The West and the media may have moved on from Ebola, but Ebola never moved on from West Africa — until now.
According to the World Health Organization's Jan. 21 Ebola situation report, the number of new cases is falling quickly in the most affected countries. The news comes as the Liberian government announced on Monday that there are currently only five confirmed cases of Ebola in the entire country, "a dramatic turnaround in the West African nation where the virus has taken its deadliest toll," the Associated Press reports.
The WHO report shows that Ebola diagnoses are now halving every 10 days in Guinea, every 14 days in Liberia and every 19 days in Sierra Leone, the countries most affected by the epidemic.
For health officials, the declining number of new cases is a sign that transmission of the disease is slowing. And that's an indicator that the deadly epidemic, which has killed more than 8,600 people and infected more than 21,000 since last March, may finally be dissipating.
What the report says: In the week prior to Jan. 18, there were only 20 confirmed Ebola cases reported in Guinea, a sharp drop from the 45 cases reported the previous week. According to the WHO, case incidence has declined "for the third week in a row to the lowest level nationally since [Aug. 3]."
Liberia has seen a more drastic decline in cases: The number of new cases declined to just eight last week from a peak of over 300 confirmed cases last August and September, when the West African epidemic was at its worst.
Sierra Leone has also experienced a significant drop, with the WHO reporting only 117 new confirmed cases reported last week compared with 184 in the previous week and 248 the week before that, all down from a height of nearly 550 cases in December.
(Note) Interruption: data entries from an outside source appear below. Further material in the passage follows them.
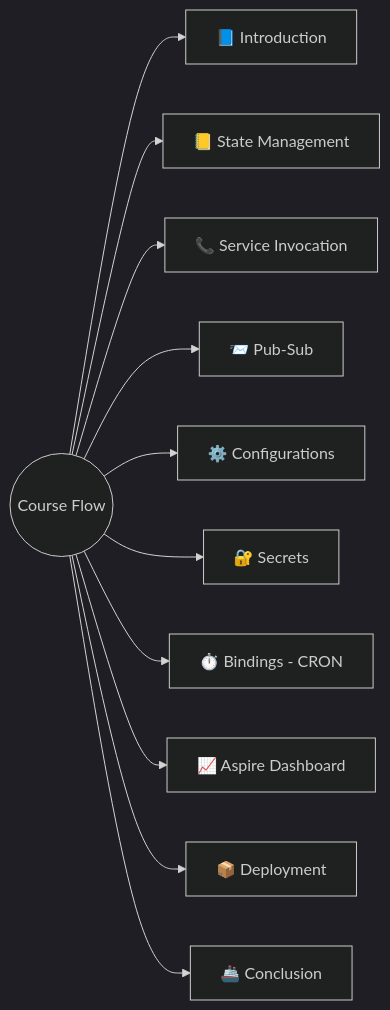
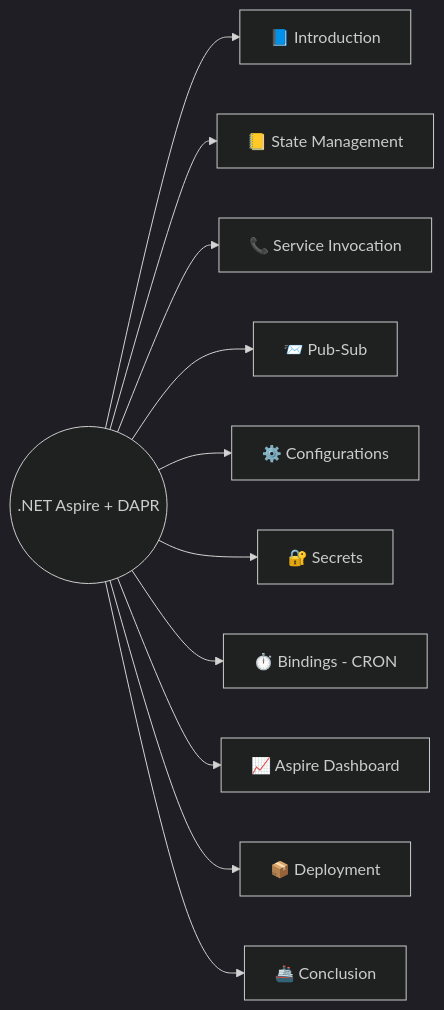
Before and after one commit to NetRecipes/NetRecipes.github.io: the diagram in content/courses/dapr-aspire/_index.md, drawn with Mermaid (dark theme).

Commit message:
Update course title in diagram

````diff
--- a/content/courses/dapr-aspire/_index.md
+++ b/content/courses/dapr-aspire/_index.md
@@ -7,36 +7,36 @@
 ```mermaid
 flowchart LR
-    root((Course Flow))
+    root((.NET Aspire + DAPR))
     intro[📘 Introduction]
     sm[📒 State Management]
     si[📞 Service Invocation]
     ps[📨 Pub‑Sub]
     cfg[⚙️ Configurations]
     sec[🔐 Secrets]
     bind[⏱️ Bindings - CRON]
     dash[📈 Aspire Dashboard]
     dep[📦 Deployment]
     concl[🚢 Conclusion]
 
     root --> intro
     root --> sm
     root --> si
     root --> ps
     root --> cfg
     root --> sec
     root --> bind
     root --> dash
     root --> dep
     root --> concl
 
     click intro "/courses/dapr-aspire/introduction/" "Go to Introduction"
     click sm "/courses/dapr-aspire/state-management/" "Go to State Management"
     click si "/courses/dapr-aspire/service-invocation/" "Go to Service Invocation"
     click ps "/courses/dapr-aspire/pub-sub/" "Go to Pub-Sub"
     click cfg "/courses/dapr-aspire/configurations/" "Go to Configurations"
     click sec "/courses/dapr-aspire/secrets/" "Go to Secrets"
     click bind "/courses/dapr-aspire/bindings/" "Go to Bindings - CRON"
     click dash "/courses/dapr-aspire/aspire-dashboard/" "Go to Aspire Dashboard"
     click dep "/courses/dapr-aspire/deployment/" "Go to Deployment"
     click concl "/courses/dapr-aspire/conclusion/" "Go to Conclusion"
 ```
````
What it means: The WHO report comes amid a steady trickle of good news in West Africa's fight against Ebola. Nigeria was declared Ebola-free back in October, and Mali officially passed the 42-day threshold for new cases in mid-January.